We can’t fault social media for all the wrongs of cheese and charcuterie board making, but there are a few instances where we see egregious errors in board building judgement, and we just can’t stand on the sidelines when we know we can help. This isn’t just a case where the cheeses and the pairings don’t go well together. While that does mean the cheese board will be less-than-optimal, we have an easy place to point to so that people can better understand how to make their boards really sing: Pairing Lessons. That’s an easy fix, really.
No, what really compelled us to dedicate a lesson to this topic is when we see items being added to boards for aesthetic considerations only, rather than for taste. As a company that is on a mission to deliver cheese boards that are both delicious and beautiful, we may be a little too invested in this topic, but the two biggest faults we find here are:
- Adding an item that ruins the taste of another food item.
- Adding something for color that ruins the quality of another item.
Let us give you some specifics, focusing on olives and orange slices.
First of all, let us say that we love olives, and there’s a reason that olives and cheese are a classic pairing: they work together. The problem is when olives, which are a strong force on a cheese board, take over and ruin other parts of the cheese board, like when they are placed directly on top of cookies, thus leaking their olive juice into said cookies. For example: we can only imagine what the cheese board maker had in mind when they put a handful of juicy briny olives on top of the much beloved maple sandwich cookies from Trader Joe’s. We understand the desire for that pop of green, but at best this means that two of your pairings don’t go well at all together, and at worst it means the olive actually ruins the cookies. Choose olives, or cookies, but for the love of cheese, don’t put them on top of each other.
We get it, a big orange slice is beautiful, and it reminds us of sunshine and warm beach holidays, but that doesn’t mean it belongs on a cheese board. There are three main problems with putting orange slices on your cheese board. 1) It’s hard for guests to eat discreetly (this isn’t half time at a kids soccer game), 2) it doesn’t pair well with anything on the board and 3) above all, it’s wet and you put it on top of cheese. Blasphemy! Your beautiful cheese will become slimy from the juicy orange, thus making people not want to eat it and wasting these precious lactic gifts.SUMMARY
Think twice about what you are adding to your board. Make sure it has a purpose, it’s placement won’t make anything taste bad, and it’s moisture content won’t make anything soggy or slimy.
You be the judge, Scour the internet for beautiful boards breaking this rule or putting pretty before practical. Decide how you would fix the error in cheese board judgement. Culprits to look for are olives on sweets, meat on desserts, oranges and wet items on cheese. Can you find any other things you would avoid?

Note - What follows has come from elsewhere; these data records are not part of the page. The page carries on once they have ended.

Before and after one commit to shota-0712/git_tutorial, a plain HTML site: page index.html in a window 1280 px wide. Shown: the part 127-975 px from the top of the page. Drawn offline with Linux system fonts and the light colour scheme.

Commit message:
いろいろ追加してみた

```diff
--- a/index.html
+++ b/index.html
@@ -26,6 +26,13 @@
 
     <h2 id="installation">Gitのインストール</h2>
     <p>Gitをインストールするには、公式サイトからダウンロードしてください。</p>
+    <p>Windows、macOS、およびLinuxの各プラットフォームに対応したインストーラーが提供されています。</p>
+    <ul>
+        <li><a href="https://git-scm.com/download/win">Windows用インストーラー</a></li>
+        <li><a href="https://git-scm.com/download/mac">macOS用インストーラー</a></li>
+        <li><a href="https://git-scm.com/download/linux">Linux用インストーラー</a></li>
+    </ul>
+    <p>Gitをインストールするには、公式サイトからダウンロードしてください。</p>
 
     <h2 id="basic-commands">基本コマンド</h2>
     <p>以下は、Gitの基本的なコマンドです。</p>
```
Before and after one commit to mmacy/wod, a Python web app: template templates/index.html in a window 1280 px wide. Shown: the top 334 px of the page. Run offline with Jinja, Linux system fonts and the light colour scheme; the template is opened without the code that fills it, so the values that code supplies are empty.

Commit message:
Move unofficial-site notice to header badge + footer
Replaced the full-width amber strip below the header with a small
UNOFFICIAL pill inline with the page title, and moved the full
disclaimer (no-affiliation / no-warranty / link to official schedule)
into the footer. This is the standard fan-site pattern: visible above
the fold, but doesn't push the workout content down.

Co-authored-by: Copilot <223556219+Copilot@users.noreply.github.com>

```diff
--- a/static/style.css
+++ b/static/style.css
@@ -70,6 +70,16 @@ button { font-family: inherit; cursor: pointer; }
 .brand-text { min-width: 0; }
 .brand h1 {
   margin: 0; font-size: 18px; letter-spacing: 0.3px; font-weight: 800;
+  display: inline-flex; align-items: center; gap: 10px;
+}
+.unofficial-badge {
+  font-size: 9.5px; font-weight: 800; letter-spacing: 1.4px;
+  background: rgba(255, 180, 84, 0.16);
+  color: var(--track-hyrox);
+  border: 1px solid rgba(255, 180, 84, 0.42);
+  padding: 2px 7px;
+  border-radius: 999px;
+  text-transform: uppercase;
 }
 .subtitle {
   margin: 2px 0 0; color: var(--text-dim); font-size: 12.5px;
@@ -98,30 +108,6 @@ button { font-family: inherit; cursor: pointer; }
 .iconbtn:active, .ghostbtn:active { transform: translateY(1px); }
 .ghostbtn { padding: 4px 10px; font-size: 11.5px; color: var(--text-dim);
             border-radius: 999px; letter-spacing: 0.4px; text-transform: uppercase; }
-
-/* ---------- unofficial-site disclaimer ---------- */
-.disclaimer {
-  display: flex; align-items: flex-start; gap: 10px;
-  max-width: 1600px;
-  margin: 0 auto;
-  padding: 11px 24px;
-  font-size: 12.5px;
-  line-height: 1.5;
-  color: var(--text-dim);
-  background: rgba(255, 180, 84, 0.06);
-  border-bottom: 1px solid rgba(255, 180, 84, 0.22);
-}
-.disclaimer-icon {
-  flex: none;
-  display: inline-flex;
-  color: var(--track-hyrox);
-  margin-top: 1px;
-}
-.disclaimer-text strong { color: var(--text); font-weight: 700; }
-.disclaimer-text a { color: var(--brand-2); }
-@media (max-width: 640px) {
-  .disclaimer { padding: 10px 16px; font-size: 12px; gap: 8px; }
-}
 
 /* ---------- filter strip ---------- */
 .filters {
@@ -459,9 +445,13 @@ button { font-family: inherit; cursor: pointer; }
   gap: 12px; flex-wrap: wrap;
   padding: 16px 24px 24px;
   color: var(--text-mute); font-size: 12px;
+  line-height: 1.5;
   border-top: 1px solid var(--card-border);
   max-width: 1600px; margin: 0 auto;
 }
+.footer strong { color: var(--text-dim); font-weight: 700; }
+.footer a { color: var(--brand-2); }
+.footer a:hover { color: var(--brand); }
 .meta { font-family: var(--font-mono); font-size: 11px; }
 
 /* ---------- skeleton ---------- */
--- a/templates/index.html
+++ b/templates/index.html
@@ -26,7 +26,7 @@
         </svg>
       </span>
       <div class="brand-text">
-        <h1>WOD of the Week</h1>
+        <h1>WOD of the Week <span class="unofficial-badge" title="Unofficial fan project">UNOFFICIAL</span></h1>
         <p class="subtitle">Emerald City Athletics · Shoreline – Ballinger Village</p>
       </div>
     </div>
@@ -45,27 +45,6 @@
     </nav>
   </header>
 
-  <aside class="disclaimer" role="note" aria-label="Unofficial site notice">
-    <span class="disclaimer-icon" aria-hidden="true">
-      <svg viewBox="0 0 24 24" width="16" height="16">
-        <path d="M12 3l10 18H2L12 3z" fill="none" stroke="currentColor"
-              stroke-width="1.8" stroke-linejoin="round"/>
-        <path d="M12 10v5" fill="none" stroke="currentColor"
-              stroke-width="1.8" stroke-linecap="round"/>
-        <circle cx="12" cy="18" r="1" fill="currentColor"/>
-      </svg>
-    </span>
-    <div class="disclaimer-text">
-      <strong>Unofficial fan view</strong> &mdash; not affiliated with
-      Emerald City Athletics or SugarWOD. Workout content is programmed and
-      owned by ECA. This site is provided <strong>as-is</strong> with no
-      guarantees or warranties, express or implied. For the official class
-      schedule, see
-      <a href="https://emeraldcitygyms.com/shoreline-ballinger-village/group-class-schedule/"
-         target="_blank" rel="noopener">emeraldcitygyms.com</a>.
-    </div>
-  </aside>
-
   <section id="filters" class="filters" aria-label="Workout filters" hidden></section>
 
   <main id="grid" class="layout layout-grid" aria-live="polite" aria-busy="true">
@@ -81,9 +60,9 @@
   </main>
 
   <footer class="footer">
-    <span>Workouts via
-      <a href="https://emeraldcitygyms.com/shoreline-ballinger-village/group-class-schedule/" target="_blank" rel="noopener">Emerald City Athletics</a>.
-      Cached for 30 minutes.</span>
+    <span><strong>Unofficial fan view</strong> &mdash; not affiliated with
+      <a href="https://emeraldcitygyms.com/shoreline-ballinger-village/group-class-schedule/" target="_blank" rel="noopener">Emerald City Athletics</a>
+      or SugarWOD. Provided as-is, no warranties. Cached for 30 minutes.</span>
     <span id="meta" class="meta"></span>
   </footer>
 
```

Click the icons to download a pdf of this lesson and our two handy guides: How Cheese is Made and Cheese and Pairing Types.